Clashing with anchor Dana Bash on whether or not critical race theory is part of Virginia’s public school curricula, for instance, Sears went on a tangent about one of the most notorious events in American history.
“But while we’re talking about history, how about we talk about how Black people from the 1890s to about 1950-1960, according to the U.S. Census, had been marrying in a percentage that had far surpassed anything that whites had ever done,” she declared. “When we talk about the Tulsa Race Riots, let’s ask ourselves how did the Black people amass so much wealth right after the Civil War, so that it could even be destroyed? How did they do that?! You know, they were coming from nothing, from zero, some of them never even got the 40 acres and a mule. Let’s try to emulate that.”
It was the incoming lieutenant governor’s stance on COVID-19 vaccines and mandates, however, that appeared to really catch Bash off guard. After the CNN host and Sears went back and forth about the fact that Virginia has long had mandates for vaccines for a host of other diseases, Sears grumbled that vaccines had become too politicized.
She also claimed that President Joe Biden and Vice President Kamala Harris said they “would not trust any vaccine” that was developed by the Trump administration when they were candidates.
“What is the science? Can somebody tell us what to finally believe?!” Sears exclaimed.

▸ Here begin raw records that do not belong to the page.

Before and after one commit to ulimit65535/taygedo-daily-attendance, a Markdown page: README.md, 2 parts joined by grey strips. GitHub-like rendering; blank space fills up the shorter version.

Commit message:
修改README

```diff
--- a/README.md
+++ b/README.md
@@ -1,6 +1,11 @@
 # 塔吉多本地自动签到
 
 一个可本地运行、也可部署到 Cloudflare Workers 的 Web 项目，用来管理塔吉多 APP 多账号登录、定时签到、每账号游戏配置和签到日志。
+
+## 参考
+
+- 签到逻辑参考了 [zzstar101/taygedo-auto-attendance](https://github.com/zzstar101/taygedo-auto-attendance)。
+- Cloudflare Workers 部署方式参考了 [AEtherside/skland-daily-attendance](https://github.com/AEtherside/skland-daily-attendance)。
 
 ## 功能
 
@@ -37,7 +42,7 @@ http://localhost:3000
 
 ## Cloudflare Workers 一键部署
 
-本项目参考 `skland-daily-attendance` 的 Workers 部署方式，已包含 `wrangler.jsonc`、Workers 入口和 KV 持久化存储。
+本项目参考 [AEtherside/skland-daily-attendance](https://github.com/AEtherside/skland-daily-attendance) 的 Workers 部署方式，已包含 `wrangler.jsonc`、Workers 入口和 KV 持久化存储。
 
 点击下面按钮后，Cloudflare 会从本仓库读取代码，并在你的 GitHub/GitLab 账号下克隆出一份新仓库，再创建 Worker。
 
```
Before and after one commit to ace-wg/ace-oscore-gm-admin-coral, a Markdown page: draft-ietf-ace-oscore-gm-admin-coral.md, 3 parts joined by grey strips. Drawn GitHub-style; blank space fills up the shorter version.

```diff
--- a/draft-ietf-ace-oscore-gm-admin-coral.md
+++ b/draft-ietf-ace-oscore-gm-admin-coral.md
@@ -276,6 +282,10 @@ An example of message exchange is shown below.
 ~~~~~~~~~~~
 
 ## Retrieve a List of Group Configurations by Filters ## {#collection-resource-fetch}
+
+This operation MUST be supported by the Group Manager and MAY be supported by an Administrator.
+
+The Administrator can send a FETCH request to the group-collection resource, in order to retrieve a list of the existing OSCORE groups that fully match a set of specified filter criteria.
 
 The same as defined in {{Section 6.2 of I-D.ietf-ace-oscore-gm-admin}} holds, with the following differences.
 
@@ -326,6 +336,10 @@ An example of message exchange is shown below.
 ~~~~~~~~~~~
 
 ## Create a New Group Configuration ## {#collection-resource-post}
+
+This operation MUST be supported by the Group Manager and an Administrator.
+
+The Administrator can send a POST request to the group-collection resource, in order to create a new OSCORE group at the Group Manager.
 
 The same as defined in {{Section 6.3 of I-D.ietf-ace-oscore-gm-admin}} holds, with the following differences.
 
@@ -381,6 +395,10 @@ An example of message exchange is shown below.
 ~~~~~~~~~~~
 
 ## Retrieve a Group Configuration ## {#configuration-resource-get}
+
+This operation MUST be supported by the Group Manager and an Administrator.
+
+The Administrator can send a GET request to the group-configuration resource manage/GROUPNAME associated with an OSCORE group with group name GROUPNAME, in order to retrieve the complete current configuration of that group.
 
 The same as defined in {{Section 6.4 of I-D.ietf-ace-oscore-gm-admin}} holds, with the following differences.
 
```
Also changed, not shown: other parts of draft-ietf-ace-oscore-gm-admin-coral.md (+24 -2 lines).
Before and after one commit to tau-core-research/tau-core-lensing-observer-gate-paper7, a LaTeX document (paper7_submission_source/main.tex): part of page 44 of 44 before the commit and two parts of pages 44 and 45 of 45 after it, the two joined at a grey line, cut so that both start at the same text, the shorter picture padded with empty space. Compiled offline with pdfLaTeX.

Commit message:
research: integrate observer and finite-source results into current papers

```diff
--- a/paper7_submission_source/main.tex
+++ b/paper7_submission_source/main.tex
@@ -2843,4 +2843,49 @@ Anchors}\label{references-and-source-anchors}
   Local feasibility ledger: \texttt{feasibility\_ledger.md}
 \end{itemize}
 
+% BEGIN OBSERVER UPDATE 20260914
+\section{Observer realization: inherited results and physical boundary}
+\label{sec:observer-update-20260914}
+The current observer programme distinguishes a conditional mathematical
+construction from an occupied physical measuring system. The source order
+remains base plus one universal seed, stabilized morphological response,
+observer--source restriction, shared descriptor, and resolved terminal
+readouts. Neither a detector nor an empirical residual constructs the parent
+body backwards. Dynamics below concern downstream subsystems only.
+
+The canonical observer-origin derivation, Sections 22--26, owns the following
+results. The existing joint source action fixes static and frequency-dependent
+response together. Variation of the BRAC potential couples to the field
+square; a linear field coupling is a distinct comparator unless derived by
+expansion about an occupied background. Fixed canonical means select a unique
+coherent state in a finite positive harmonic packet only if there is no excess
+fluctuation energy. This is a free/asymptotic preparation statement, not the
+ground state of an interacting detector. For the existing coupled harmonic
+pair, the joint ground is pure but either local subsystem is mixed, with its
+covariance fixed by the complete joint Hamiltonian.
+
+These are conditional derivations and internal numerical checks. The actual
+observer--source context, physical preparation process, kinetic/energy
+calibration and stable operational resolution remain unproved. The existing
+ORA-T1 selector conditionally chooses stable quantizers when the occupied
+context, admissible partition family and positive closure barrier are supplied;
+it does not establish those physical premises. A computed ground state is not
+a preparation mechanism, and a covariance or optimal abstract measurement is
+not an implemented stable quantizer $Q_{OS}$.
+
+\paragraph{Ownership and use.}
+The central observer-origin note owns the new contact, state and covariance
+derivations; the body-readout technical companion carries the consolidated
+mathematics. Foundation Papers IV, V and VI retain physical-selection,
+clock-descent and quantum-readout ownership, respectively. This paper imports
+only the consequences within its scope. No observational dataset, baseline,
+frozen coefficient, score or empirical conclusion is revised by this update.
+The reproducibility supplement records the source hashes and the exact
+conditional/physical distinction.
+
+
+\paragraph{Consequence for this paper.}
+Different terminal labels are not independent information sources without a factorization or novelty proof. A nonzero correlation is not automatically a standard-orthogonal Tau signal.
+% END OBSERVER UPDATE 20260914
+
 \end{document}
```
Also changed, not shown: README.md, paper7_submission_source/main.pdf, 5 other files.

After the State of the Union moderator explained that Harris and Biden actually said they would trust scientists and experts on the vaccines and not just Trump’s word, she then pressed Sears on her own vaccination status. Throughout her campaign, while encouraging others to get the vaccine, Sears refused to say whether she herself was vaccinated, stating that “no one should be forced to disclose their vaccination status.”
Once again, the lieutenant governor-elect declined to share whether or not she was vaccinated.
“As I said, America, if it’s nothing else, it’s about liberty,” Sears replied. “It’s about being able to live your life free from the government telling you what to do.”
She continued: “And so we understand this thing about slippery slopes, the minute that I start telling you about my vaccine status, we’re going to be down the bottom of the mountain trying to figure out how we got there because now you want to know what’s in my DNA. You’re going to want to know this, that and the other.”
Sears also complained about vaccine mandates in New York City, noting that restaurants are requiring patrons to show I.D. cards revealing they’ve been vaccinated before they can enter. Furthermore, she also implied that the vaccines—which have been found to be overwhelmingly safe and effective—could be dangerous.
“Let’s say you get the vaccine, go ahead and get the vaccine, if that’s what you want to do, get the vaccine,” Sears said. “Don’t force it on anybody else.”
She then warned: “We know, and by the way, media, they’re not telling us that people are suffering as a result of getting the vaccine. They have all kinds of problems. I understand it might be minuscule, but when you’re the one out of 30,000 that gets it, it’s important to you, so we need to tell the good, the bad, and the ugly about the vaccine.”